**Exercise**.
Extract the whole listing as it stands. Do not include the pictures.

[[ Exercise data, beginning ]]

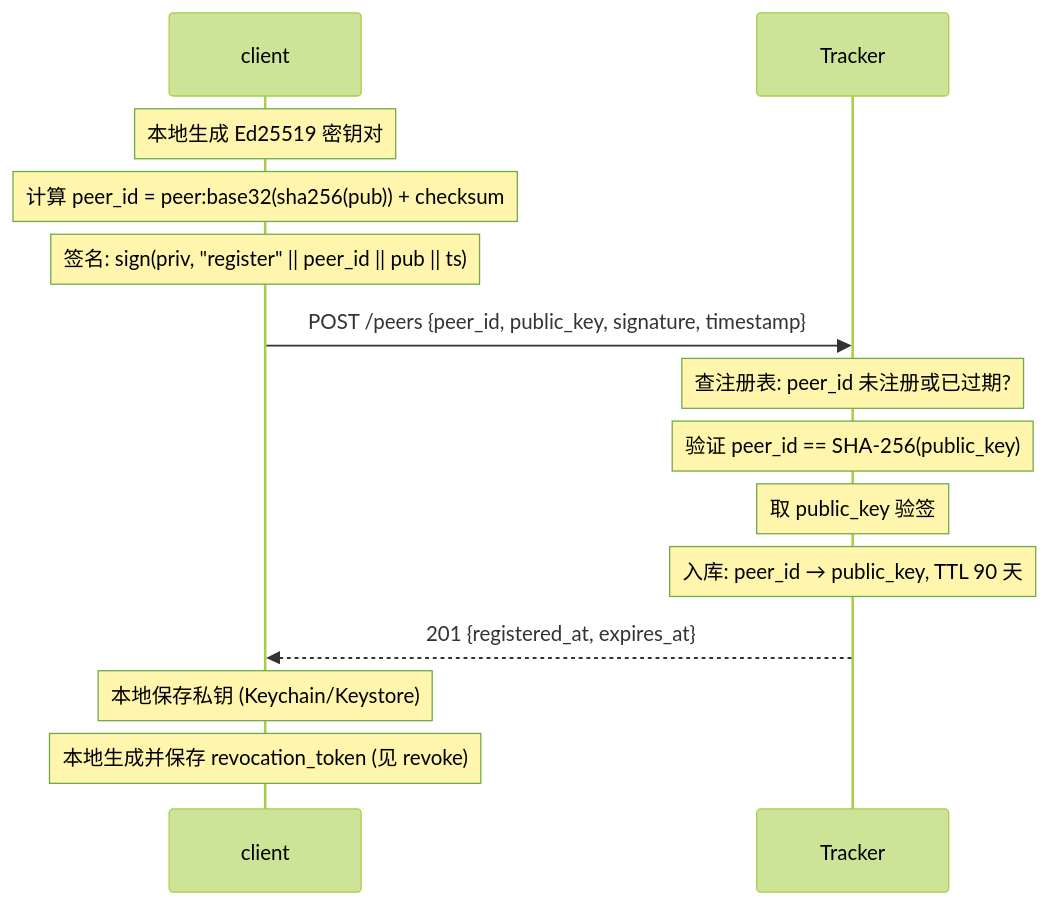
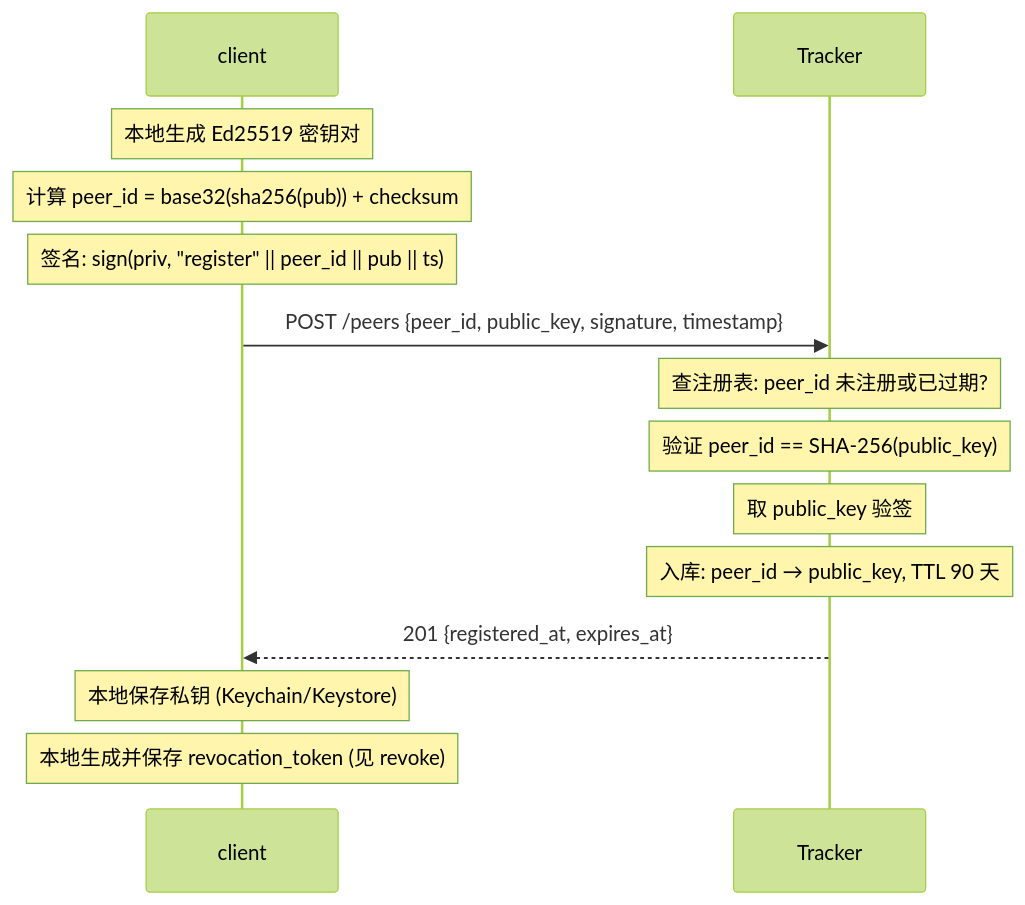
The second of 15 diagrams in docs/design/p2p-overview.md (mivinci/p2p), drawn with Mermaid (forest theme) before and after one commit. The commit also changed other lines of this file, not shown here.

First line of the commit message:
docs(design): drop "peer:" prefix from peer_id

````diff
--- a/docs/design/p2p-overview.md
+++ b/docs/design/p2p-overview.md
@@ -405,17 +405,17 @@
 ```mermaid
 sequenceDiagram
     participant C as client
     participant T as Tracker
 
     Note over C: 本地生成 Ed25519 密钥对
-    Note over C: 计算 peer_id = peer:base32(sha256(pub)) + checksum
+    Note over C: 计算 peer_id = base32(sha256(pub)) + checksum
     Note over C: 签名: sign(priv, "register" || peer_id || pub || ts)
     C->>T: POST /peers {peer_id, public_key, signature, timestamp}
     Note over T: 查注册表: peer_id 未注册或已过期?
     Note over T: 验证 peer_id == SHA-256(public_key)
     Note over T: 取 public_key 验签
     Note over T: 入库: peer_id → public_key, TTL 90 天
     T-->>C: 201 {registered_at, expires_at}
     Note over C: 本地保存私钥 (Keychain/Keystore)
     Note over C: 本地生成并保存 revocation_token (见 revoke)
 ```
````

[[ Exercise data, end ]]

**Written answer**.
The second of 15 diagrams in docs/design/p2p-overview.md (mivinci/p2p), drawn with Mermaid (forest theme) before and after one commit. The commit also changed other lines of this file, not shown here.

First line of the commit message:
docs(design): drop "peer:" prefix from peer_id

````diff
--- a/docs/design/p2p-overview.md
+++ b/docs/design/p2p-overview.md
@@ -405,17 +405,17 @@
 ```mermaid
 sequenceDiagram
     participant C as client
     participant T as Tracker
 
     Note over C: 本地生成 Ed25519 密钥对
-    Note over C: 计算 peer_id = peer:base32(sha256(pub)) + checksum
+    Note over C: 计算 peer_id = base32(sha256(pub)) + checksum
     Note over C: 签名: sign(priv, "register" || peer_id || pub || ts)
     C->>T: POST /peers {peer_id, public_key, signature, timestamp}
     Note over T: 查注册表: peer_id 未注册或已过期?
     Note over T: 验证 peer_id == SHA-256(public_key)
     Note over T: 取 public_key 验签
     Note over T: 入库: peer_id → public_key, TTL 90 天
     T-->>C: 201 {registered_at, expires_at}
     Note over C: 本地保存私钥 (Keychain/Keystore)
     Note over C: 本地生成并保存 revocation_token (见 revoke)
 ```
````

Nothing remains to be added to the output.